    Qtip: “Is Selected” is likely the default, so you may not have to change this dropdown at all. This option is called a conditional operator and triggers skip logic.
  6. Click Confirm when you have completed your conditional statement.
Qtip: Applying skip logic to a question will create an automatic page break. Don’t be alarmed — this is actually a good thing. If you’re sending someone out of the survey for answering a question a certain way, you probably don’t want them to see any of the questions that follow.

Solving the Lemonade Problem

Display logic is magical. It can make unwanted answer choices disappear for some participants and reappear for others! (It can also make entire questions vanish, but that’s for another day.)
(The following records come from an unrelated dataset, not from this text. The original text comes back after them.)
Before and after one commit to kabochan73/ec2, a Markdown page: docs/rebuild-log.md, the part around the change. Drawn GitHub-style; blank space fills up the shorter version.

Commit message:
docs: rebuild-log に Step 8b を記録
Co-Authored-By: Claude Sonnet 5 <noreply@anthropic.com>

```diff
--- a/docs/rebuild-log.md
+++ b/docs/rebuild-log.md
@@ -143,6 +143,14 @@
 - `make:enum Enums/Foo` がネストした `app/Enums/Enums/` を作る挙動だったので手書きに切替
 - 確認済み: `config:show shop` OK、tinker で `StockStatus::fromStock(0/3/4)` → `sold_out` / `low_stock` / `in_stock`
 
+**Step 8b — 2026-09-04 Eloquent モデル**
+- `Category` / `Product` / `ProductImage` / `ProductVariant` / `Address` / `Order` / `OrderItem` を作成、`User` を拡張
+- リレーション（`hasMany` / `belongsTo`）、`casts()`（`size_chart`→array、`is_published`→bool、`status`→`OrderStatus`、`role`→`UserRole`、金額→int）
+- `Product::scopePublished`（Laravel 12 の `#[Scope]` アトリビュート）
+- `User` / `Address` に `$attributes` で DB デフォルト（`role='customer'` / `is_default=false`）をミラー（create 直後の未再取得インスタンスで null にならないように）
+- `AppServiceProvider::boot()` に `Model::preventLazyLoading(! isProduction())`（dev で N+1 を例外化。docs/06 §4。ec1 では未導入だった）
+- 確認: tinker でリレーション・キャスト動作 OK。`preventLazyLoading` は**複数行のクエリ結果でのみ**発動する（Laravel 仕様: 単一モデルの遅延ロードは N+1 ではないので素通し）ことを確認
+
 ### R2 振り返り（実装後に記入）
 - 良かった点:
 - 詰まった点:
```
In Exercise U, we’ll make sure that people who hate lemonade DO NOT see the word lemonade in this survey again!

Try it!

Exercise U: Adding Display Logic
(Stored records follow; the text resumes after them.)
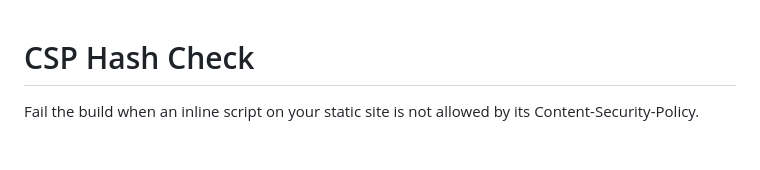
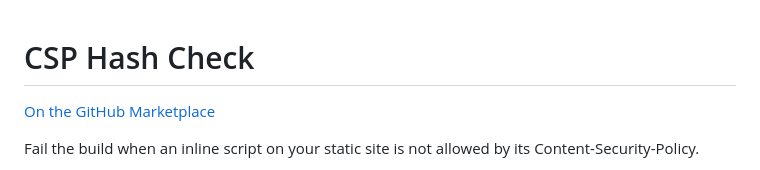
Before and after one commit to actions-marketplace-validations/jhaney0214-sys_csp-hash-check, a Markdown page: README.md, the part around the change. Rendered like a GitHub page; blank space fills up the shorter version.

Commit message:
README: link the Marketplace listing
Co-Authored-By: Claude Opus 5.5 <noreply@anthropic.com>

```diff
--- a/README.md
+++ b/README.md
@@ -1,4 +1,6 @@
 # CSP Hash Check
+
+[On the GitHub Marketplace](https://github.com/marketplace/actions/csp-hash-check)
 
 Fail the build when an inline script on your static site is not allowed by its
 Content-Security-Policy.
```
  1. Select the What summertime drinks do you prefer? (Pick as many answers as you like.) question.
    adding display logic to the lemonade answer choice
  2. First choose the Lemonade answer choice option. Then choose Add Display Logic from the dropdown menu.
  3. Review the phrase in the display logic window: Display this Choice only if the following condition is met.
    creating display logic for when the i dont like lemonader option is not selected
  4. To start your conditional statement, make sure Question is selected for the first dropdown menu.
  5. In the second dropdown menu, choose the question How much will you pay for lemonade on a warm, sunny day?
  6. For the third dropdown menu, select the choice I don’t like lemonade as your conditional operator.
  7. In the final dropdown menu, choose Is Not Selected.
  8. Click Save.

Your lemonade answer choice should now display a tiny arrow indicating that display logic is in operation.

the lemonade option with an arrow next to it denoting display logic

Taking Stock of the Block

Let’s review what just happened:

  1. 10 and under respondents will: Trigger a skip logic condition and jump right out of the survey.
  2. Lemonade dislike-ers will: Never see lemonade as a choice option again.

Try it!

Exercise V: Preview to catch mistakes

  1. Preview your survey. Try the various choice options and see if you have solved both the “age” and “lemonade” problems.
    Age question
  2. Notice that the page ends here. Everyone will pick Next to move forward. What they see afterwards will vary based on their answers.
Qtip: Learn more about Skip Logic and Display Logic by visiting their support pages.

What’s Next?

  1. Read more about Moksh & Naman’s Lemonade Stand.
  2. Continue to XM Essentials 7: Collecting and Pausing Responses.